Giulio Douhet, an evangelist of air power and later Mussolini’s air force adviser, postulated that the bomber would be the main weapon of the next war. Fighters were seen as too slow or secondary to the bomber forces. American Air Force Colonel William “Billy” Mitchell sank German war prize battleships from the air, despite the objections of the Navy. His flamboyant attitude and disregard of orders eventually led to his court-martial, but it was really an attempt to silence him. One of his little-noticed predictions was that of an attack on a little-known outpost called Pearl Harbor. Other prophets of air power included Hermann Goering, who oversaw the huge buildup of the Luftwaffe into an effective tactical air force.

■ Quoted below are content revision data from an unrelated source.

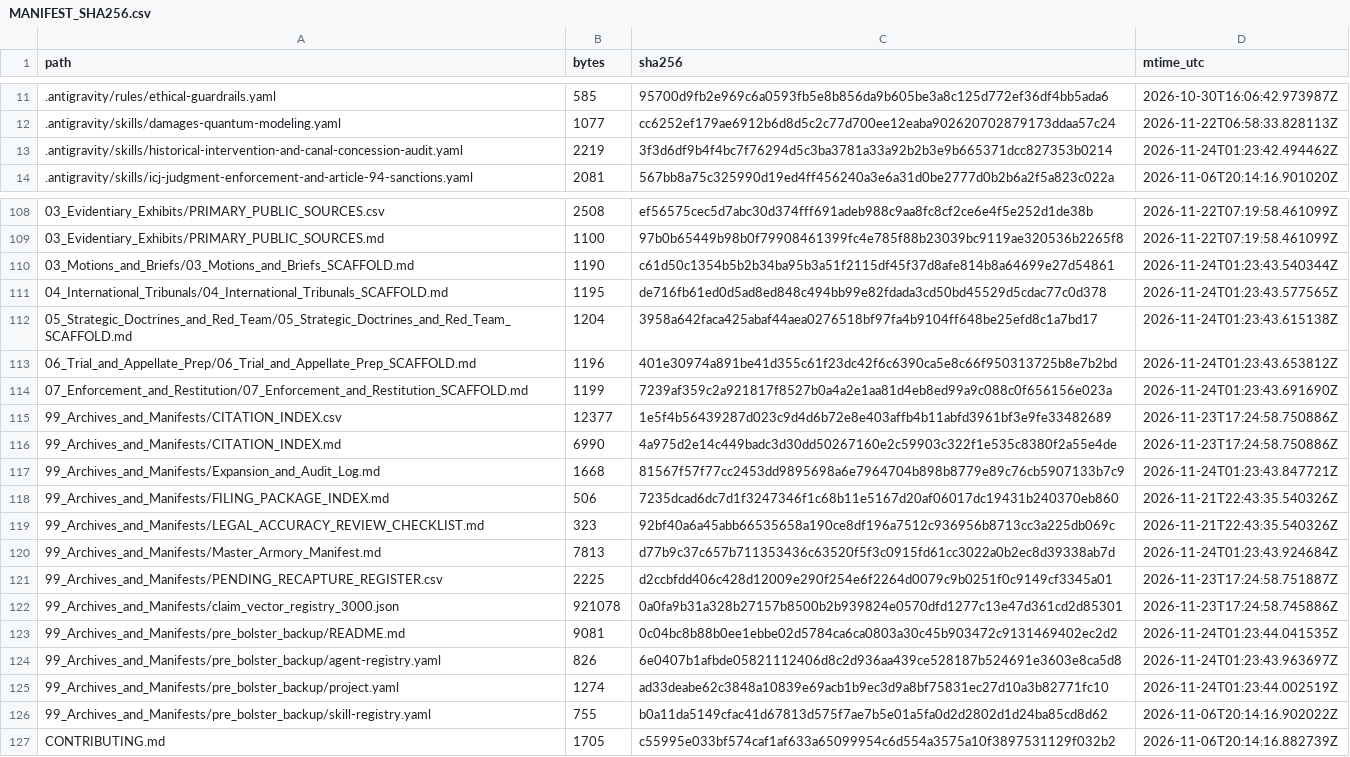
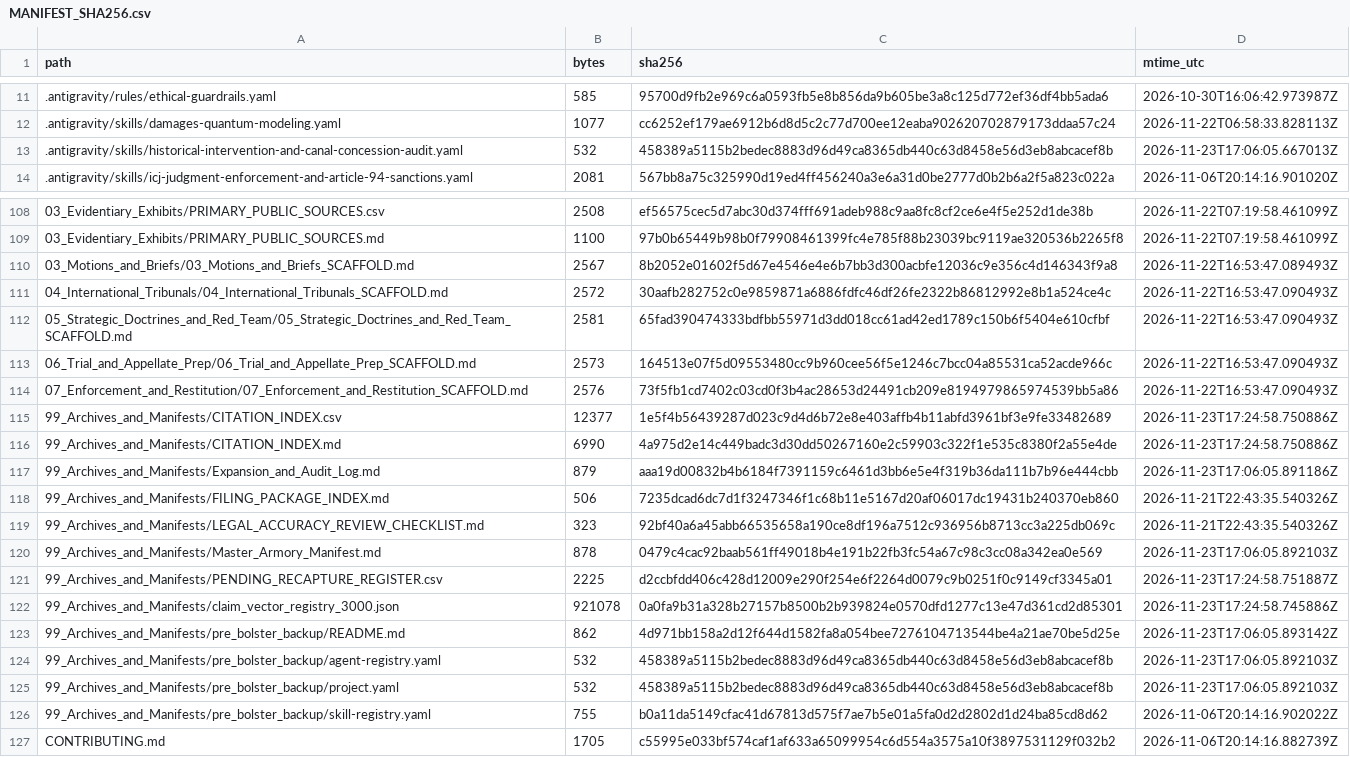
Before and after one commit to GlobalRestitutionAlliance/turtle-island-us-ak-nunakauyarmiut-tribe-master-litigation, a CSV file: 99_Archives_and_Manifests/MANIFEST_SHA256.csv, drawn as a sheet; only a part is shown, gaps mark what is left out; the diff covers the shown part only.

```diff
--- a/99_Archives_and_Manifests/MANIFEST_SHA256.csv
+++ b/99_Archives_and_Manifests/MANIFEST_SHA256.csv
@@ -12,3 +12,3 @@ path,bytes,sha256,mtime_utc
 .antigravity/skills/damages-quantum-modeling.yaml,1077,cc6252ef179ae6912b6d8d5c2c77d700ee12eaba902620702879173ddaa57c24,2026-11-22T06:58:33.828113Z
-.antigravity/skills/historical-intervention-and-canal-concession-audit.yaml,2219,3f3d6df9b4f4bc7f76294d5c3ba3781a33a92b2b3e9b665371dcc827353b0214,2026-11-24T01:23:42.494462Z
+.antigravity/skills/historical-intervention-and-canal-concession-audit.yaml,532,458389a5115b2bedec8883d96d49ca8365db440c63d8458e56d3eb8abcacef8b,2026-11-23T17:06:05.667013Z
 .antigravity/skills/icj-judgment-enforcement-and-article-94-sanctions.yaml,2081,567bb8a75c325990d19ed4ff456240a3e6a31d0be2777d0b2b6a2f5a823c022a,2026-11-06T20:14:16.901020Z
@@ -109,18 +109,18 @@ path,bytes,sha256,mtime_utc
 03_Evidentiary_Exhibits/PRIMARY_PUBLIC_SOURCES.md,1100,97b0b65449b98b0f79908461399fc4e785f88b23039bc9119ae320536b2265f8,2026-11-22T07:19:58.461099Z
-03_Motions_and_Briefs/03_Motions_and_Briefs_SCAFFOLD.md,1190,c61d50c1354b5b2b34ba95b3a51f2115df45f37d8afe814b8a64699e27d54861,2026-11-24T01:23:43.540344Z
-04_International_Tribunals/04_International_Tribunals_SCAFFOLD.md,1195,de716fb61ed0d5ad8ed848c494bb99e82fdada3cd50bd45529d5cdac77c0d378,2026-11-24T01:23:43.577565Z
-05_Strategic_Doctrines_and_Red_Team/05_Strategic_Doctrines_and_Red_Team_SCAFFOLD.md,1204,3958a642faca425abaf44aea0276518bf97fa4b9104ff648be25efd8c1a7bd17,2026-11-24T01:23:43.615138Z
-06_Trial_and_Appellate_Prep/06_Trial_and_Appellate_Prep_SCAFFOLD.md,1196,401e30974a891be41d355c61f23dc42f6c6390ca5e8c66f950313725b8e7b2bd,2026-11-24T01:23:43.653812Z
-07_Enforcement_and_Restitution/07_Enforcement_and_Restitution_SCAFFOLD.md,1199,7239af359c2a921817f8527b0a4a2e1aa81d4eb8ed99a9c088c0f656156e023a,2026-11-24T01:23:43.691690Z
+03_Motions_and_Briefs/03_Motions_and_Briefs_SCAFFOLD.md,2567,8b2052e01602f5d67e4546e4e6b7bb3d300acbfe12036c9e356c4d146343f9a8,2026-11-22T16:53:47.089493Z
+04_International_Tribunals/04_International_Tribunals_SCAFFOLD.md,2572,30aafb282752c0e9859871a6886fdfc46df26fe2322b86812992e8b1a524ce4c,2026-11-22T16:53:47.090493Z
+05_Strategic_Doctrines_and_Red_Team/05_Strategic_Doctrines_and_Red_Team_SCAFFOLD.md,2581,65fad390474333bdfbb55971d3dd018cc61ad42ed1789c150b6f5404e610cfbf,2026-11-22T16:53:47.090493Z
+06_Trial_and_Appellate_Prep/06_Trial_and_Appellate_Prep_SCAFFOLD.md,2573,164513e07f5d09553480cc9b960cee56f5e1246c7bcc04a85531ca52acde966c,2026-11-22T16:53:47.090493Z
+07_Enforcement_and_Restitution/07_Enforcement_and_Restitution_SCAFFOLD.md,2576,73f5fb1cd7402c03cd0f3b4ac28653d24491cb209e8194979865974539bb5a86,2026-11-22T16:53:47.090493Z
 99_Archives_and_Manifests/CITATION_INDEX.csv,12377,1e5f4b56439287d023c9d4d6b72e8e403affb4b11abfd3961bf3e9fe33482689,2026-11-23T17:24:58.750886Z
 99_Archives_and_Manifests/CITATION_INDEX.md,6990,4a975d2e14c449badc3d30dd50267160e2c59903c322f1e535c8380f2a55e4de,2026-11-23T17:24:58.750886Z
-99_Archives_and_Manifests/Expansion_and_Audit_Log.md,1668,81567f57f77cc2453dd9895698a6e7964704b898b8779e89c76cb5907133b7c9,2026-11-24T01:23:43.847721Z
+99_Archives_and_Manifests/Expansion_and_Audit_Log.md,879,aaa19d00832b4b6184f7391159c6461d3bb6e5e4f319b36da111b7b96e444cbb,2026-11-23T17:06:05.891186Z
 99_Archives_and_Manifests/FILING_PACKAGE_INDEX.md,506,7235dcad6dc7d1f3247346f1c68b11e5167d20af06017dc19431b240370eb860,2026-11-21T22:43:35.540326Z
 99_Archives_and_Manifests/LEGAL_ACCURACY_REVIEW_CHECKLIST.md,323,92bf40a6a45abb66535658a190ce8df196a7512c936956b8713cc3a225db069c,2026-11-21T22:43:35.540326Z
-99_Archives_and_Manifests/Master_Armory_Manifest.md,7813,d77b9c37c657b711353436c63520f5f3c0915fd61cc3022a0b2ec8d39338ab7d,2026-11-24T01:23:43.924684Z
+99_Archives_and_Manifests/Master_Armory_Manifest.md,878,0479c4cac92baab561ff49018b4e191b22fb3fc54a67c98c3cc08a342ea0e569,2026-11-23T17:06:05.892103Z
 99_Archives_and_Manifests/PENDING_RECAPTURE_REGISTER.csv,2225,d2ccbfdd406c428d12009e290f254e6f2264d0079c9b0251f0c9149cf3345a01,2026-11-23T17:24:58.751887Z
 99_Archives_and_Manifests/claim_vector_registry_3000.json,921078,0a0fa9b31a328b27157b8500b2b939824e0570dfd1277c13e47d361cd2d85301,2026-11-23T17:24:58.745886Z
-99_Archives_and_Manifests/pre_bolster_backup/README.md,9081,0c04bc8b88b0ee1ebbe02d5784ca6ca0803a30c45b903472c9131469402ec2d2,2026-11-24T01:23:44.041535Z
-99_Archives_and_Manifests/pre_bolster_backup/agent-registry.yaml,826,6e0407b1afbde05821112406d8c2d936aa439ce528187b524691e3603e8ca5d8,2026-11-24T01:23:43.963697Z
-99_Archives_and_Manifests/pre_bolster_backup/project.yaml,1274,ad33deabe62c3848a10839e69acb1b9ec3d9a8bf75831ec27d10a3b82771fc10,2026-11-24T01:23:44.002519Z
+99_Archives_and_Manifests/pre_bolster_backup/README.md,862,4d971bb158a2d12f644d1582fa8a054bee7276104713544be4a21ae70be5d25e,2026-11-23T17:06:05.893142Z
+99_Archives_and_Manifests/pre_bolster_backup/agent-registry.yaml,532,458389a5115b2bedec8883d96d49ca8365db440c63d8458e56d3eb8abcacef8b,2026-11-23T17:06:05.892103Z
+99_Archives_and_Manifests/pre_bolster_backup/project.yaml,532,458389a5115b2bedec8883d96d49ca8365db440c63d8458e56d3eb8abcacef8b,2026-11-23T17:06:05.892103Z
 99_Archives_and_Manifests/pre_bolster_backup/skill-registry.yaml,755,b0a11da5149cfac41d67813d575f7ae7b5e01a5fa0d2d2802d1d24ba85cd8d62,2026-11-06T20:14:16.902022Z
```
Also changed, not shown: 77 edited cells elsewhere in this file, 37 other files.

“The bomber will always get through.” Stanley Baldwin, then UK Prime Minister, told the House of Commons on November 10, 1932. The strategic bomber, as envisioned by Douhet, was preeminent in the west. Fighters and other aircraft had less priority. At the start of the war, the RAF had separate “Commands” for different roles. Fighter Command oversaw the air defense of the British Islands. Bomber Command was the striking arm of the RAF. Coastal Command protected the maritime lanes that Britain depended on for survival. While under unified overall tactical command, these three units fought each other constantly for allocation of more resources and acted as separate air forces.
Air Vice Marshall Sir Arthur Harris led bomber Command. “Bomber” Harris was a veteran of the First World War, and a student of Douhet. He believed that Bomber Command could win the war alone through targeting the German civilian population making the tools of war for the Nazis. If production were disrupted to the point it was nonfunctional, Germany would have to surrender. Also, the was widespread public opinion in England and elsewhere that the Germans had brought the possibility of air attack on themselves, that the raids on Guernica, Warsaw, Rotterdam, and London were illegal raids that demanded harsh payback.